William W. Kelly
William W. Kelly is Professor Emeritus of Anthropology and the Sumitomo Professor Emeritus of Japanese Studies. He received his undergraduate B. A. in anthropology from Amherst College and a Ph. D. in sociocultural anthropology from Brandeis University. He joined the faculty at Yale in 1980. He has served as chair of the Council on East Asian Studies (1988-1991) and was chair of the Department of Anthropology from 1995-2000 and 2005-2010.
A noted authority on the social and historical anthropology of Japan, Kelly focused much of his research for two decades on regional society in Japan, based on extensive fieldwork in the Shōnai area of Yamagata Prefecture. Among his publications from this project are books on Water Control in Tokugawa Japan and Deference and Defiance in 19th-Century Japan. He has also written widely on the broader dynamics of class formation in Japanese society, including “Finding a Place in Metropolitan Japan” (1993) and (with Merry White) “Students, Slackers, Singles, Seniors, and Strangers: Transforming a Family-Nation” (2005).
At the same time, much of his research for the past two decades has explored sport and body culture and their significance in modern. Japan. From 1996 to 2003, he conducted field research in the Kansai area of Japan on the patterns of professional baseball in the cities of Osaka and Kobe. He has published many articles in English and Japanese on this work and is now finishing a book on one of the Kansai clubs, the Hanshin Tigers, titled “The Hanshin Tigers and the Practices of Professional Baseball in Modern Japan.” His research on sport then broadened to growing influence of soccer and the Olympic Movement in reshaping notions of ethnicity, gender, and citizenship in Japan and East Asia. He has edited and contributed to four volumes based on Yale University conferences that drew scholars from Japan, the US, and Europe: Fanning the Flames: Fandoms and Consumer Culture in Contemporary Japan (SUNY Press, 2004), This Sporting Life: Sports and Body Culture in Modern Japan (Yale Council on East Asian Studies Occasional Monograph Series, 2007), and The Olympics in East Asia:The Crucible of Localism, Nationalism, Regionalism, and Globalism (with Susan Brownell, Yale Council on East Asian Studies Occasional Monograph Series, 2010), and The New Geopolitics of Sport in East Asia (with J. A. Mangan, Routledge, 2014). He is presenting writing a book on the history of Japan anthropology and its importance for Japan studies and for sociocultural anthropology.

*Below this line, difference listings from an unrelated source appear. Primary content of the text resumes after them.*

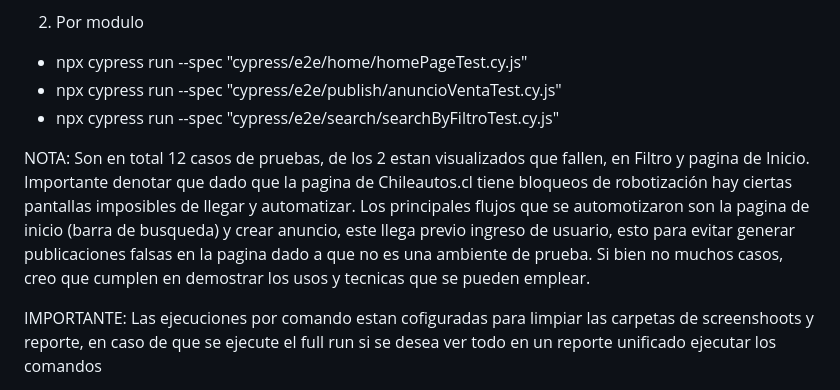
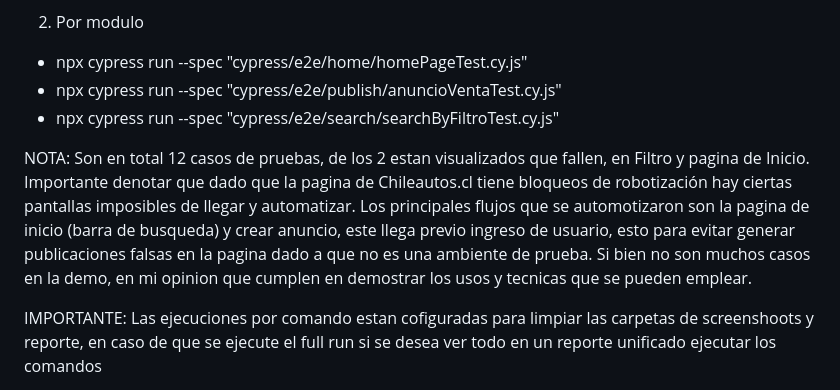
Before and after one commit to ATelloR/chileautos-qa-automation--Anghel-Tello, a Markdown page: README.md, the part around the change. GitHub-like rendering.

Commit message:
instalacion nueva

```diff
--- a/README.md
+++ b/README.md
@@ -38,7 +38,7 @@ Iniciar Visual Studio Code
 - npx cypress run --spec "cypress/e2e/publish/anuncioVentaTest.cy.js"
 - npx cypress run --spec "cypress/e2e/search/searchByFiltroTest.cy.js"
 
-NOTA: Son en total 12 casos de pruebas, de los 2 estan visualizados que fallen, en Filtro y pagina de Inicio. Importante denotar que dado que la pagina de Chileautos.cl tiene bloqueos de robotización hay ciertas pantallas imposibles de llegar y automatizar. Los principales flujos que se automotizaron son la pagina de inicio (barra de busqueda) y crear anuncio, este llega previo ingreso de usuario, esto para evitar generar publicaciones falsas en la pagina dado a que no es una ambiente de prueba. Si bien no muchos casos, creo que cumplen en demostrar los usos y tecnicas que se pueden emplear.
+NOTA: Son en total 12 casos de pruebas, de los 2 estan visualizados que fallen, en Filtro y pagina de Inicio. Importante denotar que dado que la pagina de Chileautos.cl tiene bloqueos de robotización hay ciertas pantallas imposibles de llegar y automatizar. Los principales flujos que se automotizaron son la pagina de inicio (barra de busqueda) y crear anuncio, este llega previo ingreso de usuario, esto para evitar generar publicaciones falsas en la pagina dado a que no es una ambiente de prueba. Si bien no son muchos casos en la demo, en mi opinion que cumplen en demostrar los usos y tecnicas que se pueden emplear.
 
 IMPORTANTE: Las ejecuciones por comando estan cofiguradas para limpiar las carpetas de screenshoots y reporte, en caso de que se ejecute el full run si se desea ver todo en un reporte unificado ejecutar los comandos
 
```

Kelly has long been involved with US-Japan educational exchanges, serving for many years on the Governing Board of the Kyoto Center for Japanese Studies and on the Advisory Board of the Japan-US Student Conference. He has served on the Japan Committee of the Social Science Research Council and the Northeast Asia Council of the Association for Asian Studies. He was a member of the American Advisory Committee of the Japan Foundation for eight years and was a longtime associate editor of the Journal of Japanese Studies. In 2009, he was awarded the Order of the Rising Sun, Gold Rays with Neck Ribbon, by the Japanese government. At Yale, he has received three awards for teaching: the McCredie Teaching Award for Information Technology in Teaching in Yale College (2004), the Harwood F. Byrnes / Richard B. Sewall Teaching Prize for distinguished teaching in Yale College (2011), and the Graduate Mentor Award in the Graduate School of Arts and Sciences (2013).

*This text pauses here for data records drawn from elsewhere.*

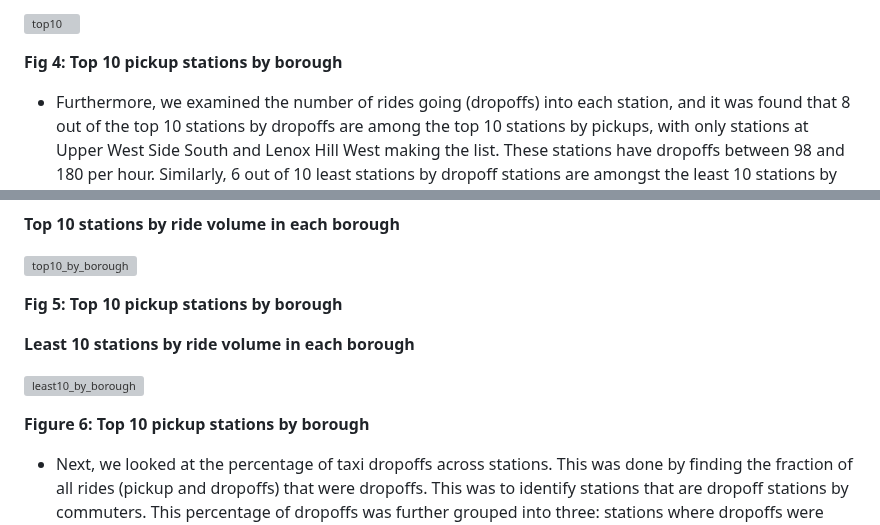
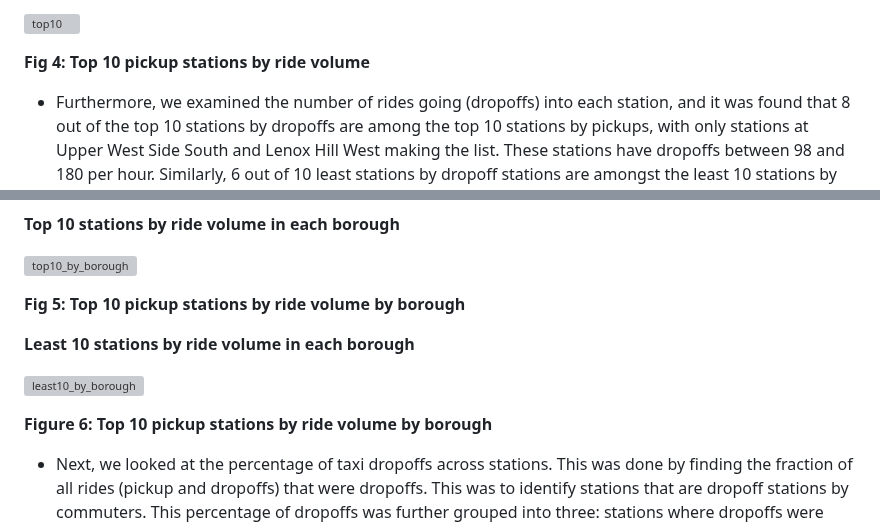
Before and after one commit to Chygos/Projects, a Markdown page: Taxi demand analysis/EDA/README.md, 2 parts joined by grey strips. Drawn GitHub-style; grey boxes are pictures that could not be loaded.

```diff
--- a/Taxi demand analysis/EDA/README.md
+++ b/Taxi demand analysis/EDA/README.md
@@ -58,7 +58,7 @@ __Fig 3: Map showing the concentration of commuters by average hourly pickups__
 
 ![top10](imgs/output_138_0.png "Top 10 ovarall")
 
-__Fig 4: Top 10 pickup stations by borough__
+__Fig 4: Top 10 pickup stations by ride volume__
 
 
 - Furthermore, we examined the number of rides going (dropoffs) into each station, and it was found that 8 out of the top 10 stations by dropoffs are among the top 10 stations by pickups, with only stations at Upper West Side South and Lenox Hill West making the list. These stations have dropoffs between 98 and 180 per hour. Similarly, 6 out of 10 least stations by dropoff stations are amongst the least 10 stations by total pickups with stations at Port Richmond, Crotona Park, Willets Point and Broad Channel included in the least 10 dropoff stations.
@@ -69,14 +69,14 @@ __Top 10 stations by ride volume in each borough__
 
 ![top10_by_borough](imgs/output_158_0.png "Top 10 by borough")
 
-__Fig 5: Top 10 pickup stations by borough__
+__Fig 5: Top 10 pickup stations by ride volume by borough__
 
 
 __Least 10 stations by ride volume in each borough__
 
 ![least10_by_borough](imgs/output_156_0.png "Least 10 by borough")
 
-__Figure 6: Top 10 pickup stations by borough__
+__Figure 6: Top 10 pickup stations by ride volume by borough__
 
 - Next, we looked at the percentage of taxi dropoffs across stations. This was done by finding the fraction of all rides (pickup and dropoffs) that were dropoffs. This was to identify stations that are dropoff stations by commuters. This percentage of dropoffs was further grouped into three: stations where dropoffs were less than 45%, dropoffs almost equal with pickups (that's dropoffs between 45 and 60%) and a third group where dropoffs were above 60%. From the result, a majority (76.5%) of all stations in all boroughs, (few in Manhattan) had a higher percentage of dropoffs. These stations had median dropoffs of less than 20 per hour. Stations with equal dropoffs and pickups (19.6%) alongside those with lower dropoffs (3.9%) had a median value of 50 dropoffs per hour. 84% (42) of those with equal dropoffs and pickups were in Manhattan, the rest 16% corresponds to 6 in Queens, 1 in Staten Island and 2 in Brooklyn. Only a few stations (10) had higher pickups than dropoffs, with 6 of them located in Manhattan, 3 in Queens and 1 in Bronx.
 
```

2011 “Kōshien Stadium: Performing National Virtues and Regional Rivalries in a “Theater of Sport,’” Sport in Society 14(4): 481-493
2011 “Olympic Normalcy: Why Beijing 2008 Wasn’t Exceptional,” International Journal of the History of Sport 28(16):2261-2270
2013 “Japan’s Embrace of Soccer: Mutable Ethnic Players and Flexible Soccer Citizenship in the New East Asian Sports Order,” International Journal of the History of Sport 30(11):1235-1246.
2013 “Adversity, Acceptance, and Accomplishment: Female Athletes in Japan’s Modern Sportsworld,” Asia-Pacific Journal of Sport and Social Science 2(2):1-13.
2014 “Sport Fans and Fandoms,” in R. Giulianotti (editor), Routledge Handbook of the Sociology of Sport. London: Routledge.